ACTION ITEM - Each record below should be printed exactly as it was written.

---------- RECORD EXCERPTS

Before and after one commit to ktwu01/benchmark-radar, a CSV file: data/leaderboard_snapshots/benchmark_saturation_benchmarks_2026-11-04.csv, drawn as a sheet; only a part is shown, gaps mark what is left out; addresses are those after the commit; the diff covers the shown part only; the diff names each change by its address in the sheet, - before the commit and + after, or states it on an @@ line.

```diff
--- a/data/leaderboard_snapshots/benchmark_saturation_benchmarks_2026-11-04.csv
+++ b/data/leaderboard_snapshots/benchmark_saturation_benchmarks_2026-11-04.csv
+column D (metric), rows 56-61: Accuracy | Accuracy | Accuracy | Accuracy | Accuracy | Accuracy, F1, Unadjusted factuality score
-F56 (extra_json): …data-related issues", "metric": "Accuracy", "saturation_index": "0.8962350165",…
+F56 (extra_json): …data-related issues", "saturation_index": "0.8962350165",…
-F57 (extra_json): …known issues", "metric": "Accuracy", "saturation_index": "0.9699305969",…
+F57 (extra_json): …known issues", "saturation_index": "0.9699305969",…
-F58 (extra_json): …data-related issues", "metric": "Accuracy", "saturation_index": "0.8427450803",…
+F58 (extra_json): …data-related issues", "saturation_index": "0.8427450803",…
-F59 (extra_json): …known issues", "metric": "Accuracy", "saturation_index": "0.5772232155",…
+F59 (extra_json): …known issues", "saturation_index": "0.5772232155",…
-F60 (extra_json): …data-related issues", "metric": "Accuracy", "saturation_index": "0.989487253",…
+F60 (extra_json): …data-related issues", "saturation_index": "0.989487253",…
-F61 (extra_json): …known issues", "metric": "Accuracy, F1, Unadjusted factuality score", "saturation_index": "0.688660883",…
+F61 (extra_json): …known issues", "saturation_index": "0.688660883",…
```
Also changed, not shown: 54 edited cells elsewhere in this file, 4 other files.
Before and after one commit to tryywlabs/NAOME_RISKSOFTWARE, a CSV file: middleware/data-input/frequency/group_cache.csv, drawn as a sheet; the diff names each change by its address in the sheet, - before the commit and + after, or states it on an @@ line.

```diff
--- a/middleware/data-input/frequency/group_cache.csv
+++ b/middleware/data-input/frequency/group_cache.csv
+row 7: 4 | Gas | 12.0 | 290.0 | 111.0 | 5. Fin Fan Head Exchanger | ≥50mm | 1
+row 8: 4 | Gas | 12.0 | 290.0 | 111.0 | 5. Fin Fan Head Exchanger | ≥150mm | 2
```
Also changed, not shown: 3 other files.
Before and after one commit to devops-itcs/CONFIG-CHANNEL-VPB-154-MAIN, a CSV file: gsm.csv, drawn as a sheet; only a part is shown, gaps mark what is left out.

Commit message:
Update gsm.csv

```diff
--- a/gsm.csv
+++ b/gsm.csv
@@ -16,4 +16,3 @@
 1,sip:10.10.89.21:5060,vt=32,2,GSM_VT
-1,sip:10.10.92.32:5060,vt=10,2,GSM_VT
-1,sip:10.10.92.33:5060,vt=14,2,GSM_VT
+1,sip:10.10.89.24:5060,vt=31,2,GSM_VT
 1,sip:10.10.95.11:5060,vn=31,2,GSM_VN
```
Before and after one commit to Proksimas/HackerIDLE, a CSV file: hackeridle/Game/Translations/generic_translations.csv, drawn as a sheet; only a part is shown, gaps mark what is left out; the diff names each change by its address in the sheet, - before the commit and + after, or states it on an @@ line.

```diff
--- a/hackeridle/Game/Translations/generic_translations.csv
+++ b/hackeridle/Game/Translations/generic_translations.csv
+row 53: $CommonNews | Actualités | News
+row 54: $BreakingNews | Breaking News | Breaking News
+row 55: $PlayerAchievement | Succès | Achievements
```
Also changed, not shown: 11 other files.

--------------------

EXERCISE SOLUTION -
Before and after one commit to ktwu01/benchmark-radar, a CSV file: data/leaderboard_snapshots/benchmark_saturation_benchmarks_2026-11-04.csv, drawn as a sheet; only a part is shown, gaps mark what is left out; addresses are those after the commit; the diff covers the shown part only; the diff names each change by its address in the sheet, - before the commit and + after, or states it on an @@ line.

```diff
--- a/data/leaderboard_snapshots/benchmark_saturation_benchmarks_2026-11-04.csv
+++ b/data/leaderboard_snapshots/benchmark_saturation_benchmarks_2026-11-04.csv
+column D (metric), rows 56-61: Accuracy | Accuracy | Accuracy | Accuracy | Accuracy | Accuracy, F1, Unadjusted factuality score
-F56 (extra_json): …data-related issues", "metric": "Accuracy", "saturation_index": "0.8962350165",…
+F56 (extra_json): …data-related issues", "saturation_index": "0.8962350165",…
-F57 (extra_json): …known issues", "metric": "Accuracy", "saturation_index": "0.9699305969",…
+F57 (extra_json): …known issues", "saturation_index": "0.9699305969",…
-F58 (extra_json): …data-related issues", "metric": "Accuracy", "saturation_index": "0.8427450803",…
+F58 (extra_json): …data-related issues", "saturation_index": "0.8427450803",…
-F59 (extra_json): …known issues", "metric": "Accuracy", "saturation_index": "0.5772232155",…
+F59 (extra_json): …known issues", "saturation_index": "0.5772232155",…
-F60 (extra_json): …data-related issues", "metric": "Accuracy", "saturation_index": "0.989487253",…
+F60 (extra_json): …data-related issues", "saturation_index": "0.989487253",…
-F61 (extra_json): …known issues", "metric": "Accuracy, F1, Unadjusted factuality score", "saturation_index": "0.688660883",…
+F61 (extra_json): …known issues", "saturation_index": "0.688660883",…
```
Also changed, not shown: 54 edited cells elsewhere in this file, 4 other files.
Before and after one commit to tryywlabs/NAOME_RISKSOFTWARE, a CSV file: middleware/data-input/frequency/group_cache.csv, drawn as a sheet; the diff names each change by its address in the sheet, - before the commit and + after, or states it on an @@ line.

```diff
--- a/middleware/data-input/frequency/group_cache.csv
+++ b/middleware/data-input/frequency/group_cache.csv
+row 7: 4 | Gas | 12.0 | 290.0 | 111.0 | 5. Fin Fan Head Exchanger | ≥50mm | 1
+row 8: 4 | Gas | 12.0 | 290.0 | 111.0 | 5. Fin Fan Head Exchanger | ≥150mm | 2
```
Also changed, not shown: 3 other files.
Before and after one commit to devops-itcs/CONFIG-CHANNEL-VPB-154-MAIN, a CSV file: gsm.csv, drawn as a sheet; only a part is shown, gaps mark what is left out.

Commit message:
Update gsm.csv

```diff
--- a/gsm.csv
+++ b/gsm.csv
@@ -16,4 +16,3 @@
 1,sip:10.10.89.21:5060,vt=32,2,GSM_VT
-1,sip:10.10.92.32:5060,vt=10,2,GSM_VT
-1,sip:10.10.92.33:5060,vt=14,2,GSM_VT
+1,sip:10.10.89.24:5060,vt=31,2,GSM_VT
 1,sip:10.10.95.11:5060,vn=31,2,GSM_VN
```
Before and after one commit to Proksimas/HackerIDLE, a CSV file: hackeridle/Game/Translations/generic_translations.csv, drawn as a sheet; only a part is shown, gaps mark what is left out; the diff names each change by its address in the sheet, - before the commit and + after, or states it on an @@ line.

```diff
--- a/hackeridle/Game/Translations/generic_translations.csv
+++ b/hackeridle/Game/Translations/generic_translations.csv
+row 53: $CommonNews | Actualités | News
+row 54: $BreakingNews | Breaking News | Breaking News
+row 55: $PlayerAchievement | Succès | Achievements
```
Also changed, not shown: 11 other files.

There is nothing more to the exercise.